Of course, he HAS to go along with it. If he doesn't, then everyone will think he's stiff and stuffy and a bad sport and probably holier-than-thou. He reaches past the fatigue and tries to respond as graciously as he can.
Everyone laughs and loves seeing him playing the fool. They all say, "Bishop so-and-so is such a good sport." A few people say, with an edge in their voice, "Wow, I didn't think you ever took off that shirt and tie. About time you finally unwind a little" (like he wears that for recreational purposes, because he wants to). A good time is had by all, except him.
He'll get over it. People have worse problems, for sure. But there is something that seems unkind in this situation.
We essentially expect our leaders to be whatever we want, whenever we want. A spiritual giant when we need a blessing or help. A fun-loving fool when we want to do silly skits. A calm and steady presence who's available when tragedy strikes.

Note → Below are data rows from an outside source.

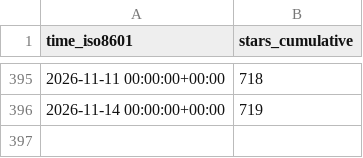
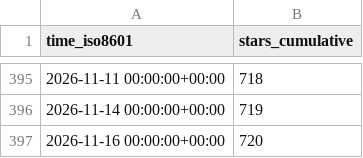
Before and after one commit to ServerlessLLM/ServerlessLLMStat, a CSV file: ServerlessLLM/ServerlessLLM/ghrs-data/stargazers.csv, drawn as a sheet; only a part is shown, gaps mark what is left out.

```diff
--- a/ServerlessLLM/ServerlessLLM/ghrs-data/stargazers.csv
+++ b/ServerlessLLM/ServerlessLLM/ghrs-data/stargazers.csv
@@ -396 +396,2 @@ time_iso8601,stars_cumulative
 2026-11-14 00:00:00+00:00,719
+2026-11-16 00:00:00+00:00,720
```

But a leader is human and we have to remember that. He doesn't have fewer burdens and problems than we have in his personal life. In fact, he has as many or more because the Lord is constantly refining, testing, and teaching him to be worthy of his position. Plus, he has his Church stuff.
In my experience, our leaders are happy to give as much as they can--and more. But we have to remember their fundamental humanity. Sometimes maybe we need to be the good sports and be gracious enough to cut them some slack.
I’ve been teaching various theatre camps all summer (part of the reason I haven’t been visiting your blogs as much) and last week was Musical Theatre. One of my students was an 8th grader who graduated in June, but she came back to be my assistant and also to participate.
On Friday, we had a performance for the parents. This student was the last one to perform. She sang a very long, complicated song straight from the score of a Broadway play—not a watered-down arrangement, the real thing. And she nailed it. NAILED it! It was perfect musically and dramatically. Not "pretty good for a kid." Perfect. It’s a dramatically demanding song and she sung and acted magnificently. She couldn’t have done it better and if you had heard it, you would not have believed she was 14.
As I stood in the corner listening to her, I got a bit teary and choked up. Not only because it was beautiful—which it was. Not only because it was powerful—which it was. But because I knew what this student had gone through.
I have directed her in plays and taught her in choir and given her private lessons now for three years, so I know her fairly well.
When I first met her in 6th grade, she had a pretty voice. But she had some bad vocal habits that she developed by trying to match the pop stars she heard on the radio. And, while her voice was pretty, it wasn’t terribly strong.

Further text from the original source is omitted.